A Muslim wholesale and retail shop at the corner of a street in Ranau
A Muslim restaurant made obvious by its name
A Muslim tailor shop that sells and tailors clothes
2. Tobacco sold on the streets
One of the most unexpected things I came across in Ranau was seeing tobacco being sold in the back alleys openly. Apparently, tobacco is commonly consumed by Sabahans, even among the elderly. However, I did not see any tobacco being sold openly in Kota Kinabalu. A pack of tobacco is sold at around RM30, which will last a smoker for about a month.
Women selling tobacco at the back alley of a street in Ranau
Tobacco are sold in packs along with nipah (palm) leaves that are used to roll the tobacco
3. Pool as a communal sport
Pool is commonly given a bad name as the sport is usually associated with “dark”, “dodgy” and “smoky” in Kuala Lumpur. I was surprised how pool is more of a communal sport in Sabah. There are three pool centres in Ranau but I had only come across one.
The pool centre was located in a shoplot and was brightly lit. Pool players are not allowed to smoke in the premises of the pool centre as there were “No Smoking” signs on the walls. There are usually more players that will compete at night and spectators would sit on the benches outside to watch them play. One of the frequent players told us that some players even come all the way from Kota Kinabalu for tournaments.
Men playing pool as I was talking to the man in a white shirt
One of the players pointing at me, asking the other player to hand me a stick and invite me to play
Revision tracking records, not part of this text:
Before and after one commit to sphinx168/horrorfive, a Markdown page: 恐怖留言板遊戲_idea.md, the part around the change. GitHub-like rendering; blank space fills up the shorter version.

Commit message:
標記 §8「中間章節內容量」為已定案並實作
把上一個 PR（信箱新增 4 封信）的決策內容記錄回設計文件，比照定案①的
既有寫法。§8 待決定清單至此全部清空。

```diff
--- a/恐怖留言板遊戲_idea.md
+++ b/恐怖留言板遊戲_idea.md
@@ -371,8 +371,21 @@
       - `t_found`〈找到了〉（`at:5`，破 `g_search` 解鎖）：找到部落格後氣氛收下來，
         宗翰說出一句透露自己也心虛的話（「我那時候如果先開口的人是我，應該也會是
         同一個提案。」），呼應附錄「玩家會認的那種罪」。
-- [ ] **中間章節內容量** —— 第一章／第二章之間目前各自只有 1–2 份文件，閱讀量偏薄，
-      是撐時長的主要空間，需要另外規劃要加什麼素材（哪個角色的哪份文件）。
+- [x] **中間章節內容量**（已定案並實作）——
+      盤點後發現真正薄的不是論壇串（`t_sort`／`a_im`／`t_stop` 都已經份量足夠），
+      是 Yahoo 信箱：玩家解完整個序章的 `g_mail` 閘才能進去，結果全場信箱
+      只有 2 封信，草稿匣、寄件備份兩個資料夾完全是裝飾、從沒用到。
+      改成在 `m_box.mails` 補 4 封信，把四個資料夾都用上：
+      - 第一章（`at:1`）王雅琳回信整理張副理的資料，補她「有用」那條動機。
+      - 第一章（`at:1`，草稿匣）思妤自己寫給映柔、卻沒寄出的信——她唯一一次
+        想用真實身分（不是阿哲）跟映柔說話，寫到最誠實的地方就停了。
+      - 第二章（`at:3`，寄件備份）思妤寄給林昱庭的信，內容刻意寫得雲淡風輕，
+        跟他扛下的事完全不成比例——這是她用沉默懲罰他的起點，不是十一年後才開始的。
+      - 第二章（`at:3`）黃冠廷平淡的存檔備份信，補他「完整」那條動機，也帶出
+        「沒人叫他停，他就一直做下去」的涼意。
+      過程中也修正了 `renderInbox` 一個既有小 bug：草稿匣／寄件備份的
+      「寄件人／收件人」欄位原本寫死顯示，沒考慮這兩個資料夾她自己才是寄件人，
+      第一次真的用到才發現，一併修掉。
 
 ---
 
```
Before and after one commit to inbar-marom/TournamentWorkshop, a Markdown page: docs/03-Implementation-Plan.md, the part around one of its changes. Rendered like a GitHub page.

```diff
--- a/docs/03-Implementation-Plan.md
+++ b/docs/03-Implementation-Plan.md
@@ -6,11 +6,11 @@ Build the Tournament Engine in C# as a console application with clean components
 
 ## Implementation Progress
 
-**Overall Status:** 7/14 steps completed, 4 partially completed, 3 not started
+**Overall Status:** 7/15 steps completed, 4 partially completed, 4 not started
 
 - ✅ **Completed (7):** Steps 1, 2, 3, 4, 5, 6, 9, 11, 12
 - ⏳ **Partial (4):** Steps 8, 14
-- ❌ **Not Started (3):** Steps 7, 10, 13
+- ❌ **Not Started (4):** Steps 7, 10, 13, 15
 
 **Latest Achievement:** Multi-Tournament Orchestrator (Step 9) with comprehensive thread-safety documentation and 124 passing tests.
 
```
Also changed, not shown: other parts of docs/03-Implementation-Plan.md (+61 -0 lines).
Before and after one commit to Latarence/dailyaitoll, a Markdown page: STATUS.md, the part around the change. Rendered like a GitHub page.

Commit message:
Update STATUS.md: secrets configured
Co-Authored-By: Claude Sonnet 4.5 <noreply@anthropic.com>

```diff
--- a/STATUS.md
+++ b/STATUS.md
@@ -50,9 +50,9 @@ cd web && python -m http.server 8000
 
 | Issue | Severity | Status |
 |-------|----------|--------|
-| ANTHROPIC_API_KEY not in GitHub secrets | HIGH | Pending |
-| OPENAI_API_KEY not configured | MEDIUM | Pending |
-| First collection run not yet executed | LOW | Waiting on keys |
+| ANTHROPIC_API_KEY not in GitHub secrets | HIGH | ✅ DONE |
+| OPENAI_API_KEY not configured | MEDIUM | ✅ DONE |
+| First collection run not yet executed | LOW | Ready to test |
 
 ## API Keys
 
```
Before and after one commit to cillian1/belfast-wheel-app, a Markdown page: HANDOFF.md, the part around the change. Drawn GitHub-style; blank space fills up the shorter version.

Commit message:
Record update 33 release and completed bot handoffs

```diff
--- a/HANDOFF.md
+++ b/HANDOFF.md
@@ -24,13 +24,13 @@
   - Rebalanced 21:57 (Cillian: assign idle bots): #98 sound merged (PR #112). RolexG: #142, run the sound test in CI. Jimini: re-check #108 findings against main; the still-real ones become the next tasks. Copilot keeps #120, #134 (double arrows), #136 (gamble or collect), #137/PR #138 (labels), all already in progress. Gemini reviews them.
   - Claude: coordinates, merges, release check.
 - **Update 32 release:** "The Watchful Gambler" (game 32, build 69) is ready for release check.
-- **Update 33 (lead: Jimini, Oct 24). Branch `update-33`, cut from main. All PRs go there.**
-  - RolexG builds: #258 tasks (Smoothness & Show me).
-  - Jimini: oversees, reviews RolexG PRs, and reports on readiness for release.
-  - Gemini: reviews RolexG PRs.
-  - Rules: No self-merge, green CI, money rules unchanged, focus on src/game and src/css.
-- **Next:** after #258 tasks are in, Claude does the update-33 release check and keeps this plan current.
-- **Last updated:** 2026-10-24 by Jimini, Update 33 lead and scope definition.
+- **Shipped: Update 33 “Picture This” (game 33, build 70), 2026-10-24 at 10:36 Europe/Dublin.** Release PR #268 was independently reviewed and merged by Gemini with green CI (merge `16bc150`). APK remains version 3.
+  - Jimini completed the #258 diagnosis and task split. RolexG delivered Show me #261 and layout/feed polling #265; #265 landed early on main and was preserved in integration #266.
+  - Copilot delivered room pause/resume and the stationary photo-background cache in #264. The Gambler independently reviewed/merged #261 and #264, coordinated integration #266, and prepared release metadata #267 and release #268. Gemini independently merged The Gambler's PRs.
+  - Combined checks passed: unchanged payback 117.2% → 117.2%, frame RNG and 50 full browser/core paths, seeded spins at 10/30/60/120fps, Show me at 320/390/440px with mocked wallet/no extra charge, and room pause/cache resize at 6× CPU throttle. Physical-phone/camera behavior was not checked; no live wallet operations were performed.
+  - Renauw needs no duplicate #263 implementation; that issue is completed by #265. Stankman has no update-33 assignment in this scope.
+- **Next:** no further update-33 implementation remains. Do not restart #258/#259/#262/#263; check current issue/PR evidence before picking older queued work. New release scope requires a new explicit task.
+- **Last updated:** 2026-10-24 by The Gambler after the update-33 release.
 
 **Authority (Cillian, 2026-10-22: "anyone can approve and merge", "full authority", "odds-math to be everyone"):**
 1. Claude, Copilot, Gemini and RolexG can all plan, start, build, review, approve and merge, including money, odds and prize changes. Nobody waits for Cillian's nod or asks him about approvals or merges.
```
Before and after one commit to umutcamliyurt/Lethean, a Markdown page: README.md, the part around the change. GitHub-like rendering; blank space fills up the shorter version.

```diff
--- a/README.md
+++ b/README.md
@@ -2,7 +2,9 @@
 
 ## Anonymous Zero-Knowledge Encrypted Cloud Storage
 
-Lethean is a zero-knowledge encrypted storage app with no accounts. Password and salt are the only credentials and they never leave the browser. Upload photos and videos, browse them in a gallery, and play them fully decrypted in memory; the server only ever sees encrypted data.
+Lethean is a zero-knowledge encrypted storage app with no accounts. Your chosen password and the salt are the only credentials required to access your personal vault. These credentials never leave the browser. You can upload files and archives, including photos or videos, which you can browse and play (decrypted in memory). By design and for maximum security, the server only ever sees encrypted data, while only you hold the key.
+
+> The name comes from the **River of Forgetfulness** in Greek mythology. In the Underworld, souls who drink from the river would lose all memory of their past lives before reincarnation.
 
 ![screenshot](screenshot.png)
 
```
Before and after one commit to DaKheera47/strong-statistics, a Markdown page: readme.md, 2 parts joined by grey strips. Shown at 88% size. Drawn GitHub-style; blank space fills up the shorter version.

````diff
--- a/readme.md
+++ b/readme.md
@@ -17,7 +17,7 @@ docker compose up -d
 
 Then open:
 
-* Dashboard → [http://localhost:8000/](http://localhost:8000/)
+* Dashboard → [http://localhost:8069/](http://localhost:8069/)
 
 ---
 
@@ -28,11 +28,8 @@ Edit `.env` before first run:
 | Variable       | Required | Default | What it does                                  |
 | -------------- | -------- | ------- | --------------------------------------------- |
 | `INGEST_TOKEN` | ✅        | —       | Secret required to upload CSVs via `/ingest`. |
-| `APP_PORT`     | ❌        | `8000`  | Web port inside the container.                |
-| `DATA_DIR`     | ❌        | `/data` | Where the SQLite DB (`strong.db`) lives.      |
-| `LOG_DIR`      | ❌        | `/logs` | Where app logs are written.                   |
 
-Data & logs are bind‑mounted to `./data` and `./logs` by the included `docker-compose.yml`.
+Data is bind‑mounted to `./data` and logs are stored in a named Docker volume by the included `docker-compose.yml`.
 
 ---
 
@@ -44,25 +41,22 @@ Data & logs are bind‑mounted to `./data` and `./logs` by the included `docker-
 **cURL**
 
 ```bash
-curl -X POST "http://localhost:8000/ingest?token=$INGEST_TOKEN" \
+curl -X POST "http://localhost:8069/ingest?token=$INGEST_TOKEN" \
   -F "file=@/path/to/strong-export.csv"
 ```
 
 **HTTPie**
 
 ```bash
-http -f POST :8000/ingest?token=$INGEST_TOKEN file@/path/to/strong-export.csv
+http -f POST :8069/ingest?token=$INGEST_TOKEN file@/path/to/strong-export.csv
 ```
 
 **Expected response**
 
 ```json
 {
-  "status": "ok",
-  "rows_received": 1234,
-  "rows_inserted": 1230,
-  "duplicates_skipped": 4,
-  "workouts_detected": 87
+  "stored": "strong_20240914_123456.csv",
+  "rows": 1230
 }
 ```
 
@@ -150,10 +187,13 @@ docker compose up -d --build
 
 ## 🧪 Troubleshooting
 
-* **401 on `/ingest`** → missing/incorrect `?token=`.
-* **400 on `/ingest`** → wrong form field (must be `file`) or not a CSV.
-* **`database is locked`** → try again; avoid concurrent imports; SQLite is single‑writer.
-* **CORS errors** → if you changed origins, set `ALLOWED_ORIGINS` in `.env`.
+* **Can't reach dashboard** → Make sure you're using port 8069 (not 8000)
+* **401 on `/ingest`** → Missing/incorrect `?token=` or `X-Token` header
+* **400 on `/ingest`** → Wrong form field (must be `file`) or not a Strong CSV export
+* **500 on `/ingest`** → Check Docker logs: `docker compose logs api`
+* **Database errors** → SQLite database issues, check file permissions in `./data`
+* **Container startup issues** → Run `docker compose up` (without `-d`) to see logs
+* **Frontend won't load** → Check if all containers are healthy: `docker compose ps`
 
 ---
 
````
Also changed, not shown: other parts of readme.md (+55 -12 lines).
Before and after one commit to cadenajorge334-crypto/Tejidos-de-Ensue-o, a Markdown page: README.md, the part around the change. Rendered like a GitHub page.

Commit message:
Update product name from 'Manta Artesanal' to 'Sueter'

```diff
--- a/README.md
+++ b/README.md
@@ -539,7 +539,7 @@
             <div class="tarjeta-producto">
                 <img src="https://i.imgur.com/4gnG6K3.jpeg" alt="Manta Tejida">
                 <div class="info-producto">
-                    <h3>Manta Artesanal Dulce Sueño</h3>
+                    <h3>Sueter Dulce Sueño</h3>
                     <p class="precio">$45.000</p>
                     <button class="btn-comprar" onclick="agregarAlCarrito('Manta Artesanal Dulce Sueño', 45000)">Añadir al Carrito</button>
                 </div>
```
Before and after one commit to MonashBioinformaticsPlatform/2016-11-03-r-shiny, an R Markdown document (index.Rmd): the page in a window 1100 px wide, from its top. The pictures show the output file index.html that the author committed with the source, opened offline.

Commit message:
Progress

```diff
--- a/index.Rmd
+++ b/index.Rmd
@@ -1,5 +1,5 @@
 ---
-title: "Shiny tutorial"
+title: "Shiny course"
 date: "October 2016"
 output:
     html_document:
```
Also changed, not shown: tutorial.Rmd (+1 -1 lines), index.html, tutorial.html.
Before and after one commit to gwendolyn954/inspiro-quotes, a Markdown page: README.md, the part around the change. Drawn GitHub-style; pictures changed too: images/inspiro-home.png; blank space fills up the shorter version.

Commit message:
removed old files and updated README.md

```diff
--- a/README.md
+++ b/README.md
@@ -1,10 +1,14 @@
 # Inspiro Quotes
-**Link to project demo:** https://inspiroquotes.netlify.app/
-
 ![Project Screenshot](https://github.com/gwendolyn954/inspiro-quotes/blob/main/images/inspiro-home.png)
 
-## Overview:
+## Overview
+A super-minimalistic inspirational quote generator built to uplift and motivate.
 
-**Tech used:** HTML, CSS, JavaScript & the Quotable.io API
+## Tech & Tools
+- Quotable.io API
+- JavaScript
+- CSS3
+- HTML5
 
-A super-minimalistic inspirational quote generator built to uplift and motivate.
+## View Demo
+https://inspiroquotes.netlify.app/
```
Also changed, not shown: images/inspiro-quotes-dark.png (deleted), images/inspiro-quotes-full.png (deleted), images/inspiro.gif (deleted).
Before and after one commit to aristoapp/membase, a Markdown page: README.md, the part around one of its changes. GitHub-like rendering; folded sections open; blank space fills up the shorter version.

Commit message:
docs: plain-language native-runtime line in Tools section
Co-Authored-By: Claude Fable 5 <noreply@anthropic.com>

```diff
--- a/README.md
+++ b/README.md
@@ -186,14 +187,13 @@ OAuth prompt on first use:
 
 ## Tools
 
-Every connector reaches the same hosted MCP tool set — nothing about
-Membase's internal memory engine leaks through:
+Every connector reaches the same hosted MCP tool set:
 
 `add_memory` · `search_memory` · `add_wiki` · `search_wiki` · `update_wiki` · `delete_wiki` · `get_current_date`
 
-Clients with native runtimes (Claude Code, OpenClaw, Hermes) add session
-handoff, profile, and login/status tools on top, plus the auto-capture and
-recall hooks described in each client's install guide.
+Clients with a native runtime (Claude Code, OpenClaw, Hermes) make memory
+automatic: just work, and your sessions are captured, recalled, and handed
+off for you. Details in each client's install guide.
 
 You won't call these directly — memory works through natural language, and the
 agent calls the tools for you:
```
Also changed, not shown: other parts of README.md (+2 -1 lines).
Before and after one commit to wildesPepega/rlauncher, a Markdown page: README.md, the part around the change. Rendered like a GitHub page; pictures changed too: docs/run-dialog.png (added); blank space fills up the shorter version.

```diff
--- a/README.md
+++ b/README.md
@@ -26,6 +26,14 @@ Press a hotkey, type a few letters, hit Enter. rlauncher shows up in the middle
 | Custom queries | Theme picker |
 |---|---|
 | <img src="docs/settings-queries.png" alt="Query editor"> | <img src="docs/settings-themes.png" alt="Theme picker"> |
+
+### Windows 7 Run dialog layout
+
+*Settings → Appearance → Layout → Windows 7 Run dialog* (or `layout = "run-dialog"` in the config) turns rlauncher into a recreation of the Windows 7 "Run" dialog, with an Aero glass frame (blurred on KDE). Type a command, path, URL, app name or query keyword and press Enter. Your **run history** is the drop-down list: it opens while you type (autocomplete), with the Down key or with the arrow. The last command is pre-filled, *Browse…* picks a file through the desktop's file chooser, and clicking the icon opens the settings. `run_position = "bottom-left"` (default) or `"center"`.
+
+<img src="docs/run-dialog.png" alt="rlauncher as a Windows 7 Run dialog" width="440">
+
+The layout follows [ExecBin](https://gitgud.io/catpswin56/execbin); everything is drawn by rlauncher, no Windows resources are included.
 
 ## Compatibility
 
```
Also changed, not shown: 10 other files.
The upcoming tree-hugging journalist believes that there is a story worth listening to in every corner of the world and she’s ready to tell them.